Task brief:
When a line below contains the word "neutral", it counts toward the total; give that total and nothing besides.

Available data:
--*--
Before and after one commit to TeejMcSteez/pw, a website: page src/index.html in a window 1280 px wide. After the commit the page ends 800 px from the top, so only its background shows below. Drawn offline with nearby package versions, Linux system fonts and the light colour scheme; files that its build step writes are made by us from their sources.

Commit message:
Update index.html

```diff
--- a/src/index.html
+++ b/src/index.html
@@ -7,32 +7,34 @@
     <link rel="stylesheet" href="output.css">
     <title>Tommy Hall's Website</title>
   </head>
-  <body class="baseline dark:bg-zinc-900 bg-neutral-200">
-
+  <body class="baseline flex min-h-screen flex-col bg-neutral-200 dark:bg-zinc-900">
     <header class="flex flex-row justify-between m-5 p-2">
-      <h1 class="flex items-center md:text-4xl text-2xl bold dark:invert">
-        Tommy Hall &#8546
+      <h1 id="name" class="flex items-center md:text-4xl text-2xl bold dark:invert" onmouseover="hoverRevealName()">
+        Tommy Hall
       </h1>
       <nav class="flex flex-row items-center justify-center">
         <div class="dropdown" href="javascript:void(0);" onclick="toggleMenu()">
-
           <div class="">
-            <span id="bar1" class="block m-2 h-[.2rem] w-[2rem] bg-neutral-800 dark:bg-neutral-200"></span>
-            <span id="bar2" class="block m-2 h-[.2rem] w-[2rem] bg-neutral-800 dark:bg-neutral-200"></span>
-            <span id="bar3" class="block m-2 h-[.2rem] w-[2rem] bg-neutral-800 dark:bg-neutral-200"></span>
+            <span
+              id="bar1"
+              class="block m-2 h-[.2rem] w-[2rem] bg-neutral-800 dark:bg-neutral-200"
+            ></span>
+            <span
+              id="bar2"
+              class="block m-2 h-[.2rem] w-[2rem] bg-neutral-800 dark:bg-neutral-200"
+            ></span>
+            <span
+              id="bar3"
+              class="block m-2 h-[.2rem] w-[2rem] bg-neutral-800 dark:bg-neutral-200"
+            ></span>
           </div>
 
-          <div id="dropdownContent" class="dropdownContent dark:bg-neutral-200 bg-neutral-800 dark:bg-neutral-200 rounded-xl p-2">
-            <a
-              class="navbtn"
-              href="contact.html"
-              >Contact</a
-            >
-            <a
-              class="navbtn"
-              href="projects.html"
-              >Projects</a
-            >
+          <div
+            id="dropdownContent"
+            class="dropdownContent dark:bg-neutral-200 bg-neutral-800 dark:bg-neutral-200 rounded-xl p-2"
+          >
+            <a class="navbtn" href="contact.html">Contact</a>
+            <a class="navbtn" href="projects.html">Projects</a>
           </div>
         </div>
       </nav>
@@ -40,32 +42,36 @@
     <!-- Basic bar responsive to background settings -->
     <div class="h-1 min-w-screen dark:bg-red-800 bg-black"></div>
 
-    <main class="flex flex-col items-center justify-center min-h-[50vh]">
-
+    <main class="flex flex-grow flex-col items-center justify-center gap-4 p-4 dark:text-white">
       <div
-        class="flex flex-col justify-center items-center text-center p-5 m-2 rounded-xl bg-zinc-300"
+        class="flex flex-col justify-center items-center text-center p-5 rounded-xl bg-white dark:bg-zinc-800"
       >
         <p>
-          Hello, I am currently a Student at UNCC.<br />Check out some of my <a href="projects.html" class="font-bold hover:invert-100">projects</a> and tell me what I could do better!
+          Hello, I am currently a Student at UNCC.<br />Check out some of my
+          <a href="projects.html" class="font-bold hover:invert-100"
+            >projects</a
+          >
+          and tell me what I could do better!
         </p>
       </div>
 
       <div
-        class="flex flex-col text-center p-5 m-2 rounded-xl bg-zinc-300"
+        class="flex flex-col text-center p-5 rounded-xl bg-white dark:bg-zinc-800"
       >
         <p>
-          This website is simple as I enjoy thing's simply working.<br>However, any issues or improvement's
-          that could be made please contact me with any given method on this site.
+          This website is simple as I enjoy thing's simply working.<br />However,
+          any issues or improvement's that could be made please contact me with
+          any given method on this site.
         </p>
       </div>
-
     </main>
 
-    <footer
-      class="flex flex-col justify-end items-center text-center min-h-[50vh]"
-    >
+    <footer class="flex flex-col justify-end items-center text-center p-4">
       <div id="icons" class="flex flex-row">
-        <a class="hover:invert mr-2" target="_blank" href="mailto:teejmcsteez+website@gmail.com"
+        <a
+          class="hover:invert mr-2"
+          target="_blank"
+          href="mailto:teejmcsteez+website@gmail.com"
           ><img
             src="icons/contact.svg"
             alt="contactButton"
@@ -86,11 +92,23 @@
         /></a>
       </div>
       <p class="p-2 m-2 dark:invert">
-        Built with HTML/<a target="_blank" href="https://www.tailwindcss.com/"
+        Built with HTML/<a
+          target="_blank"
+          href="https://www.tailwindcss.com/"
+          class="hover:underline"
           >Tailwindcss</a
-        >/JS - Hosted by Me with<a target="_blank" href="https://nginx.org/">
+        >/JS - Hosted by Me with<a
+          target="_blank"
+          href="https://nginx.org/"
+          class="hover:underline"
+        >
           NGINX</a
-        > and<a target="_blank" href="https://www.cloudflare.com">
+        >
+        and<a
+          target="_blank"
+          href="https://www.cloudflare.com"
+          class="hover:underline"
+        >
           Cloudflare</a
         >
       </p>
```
--*--
Reply to the exercise:
10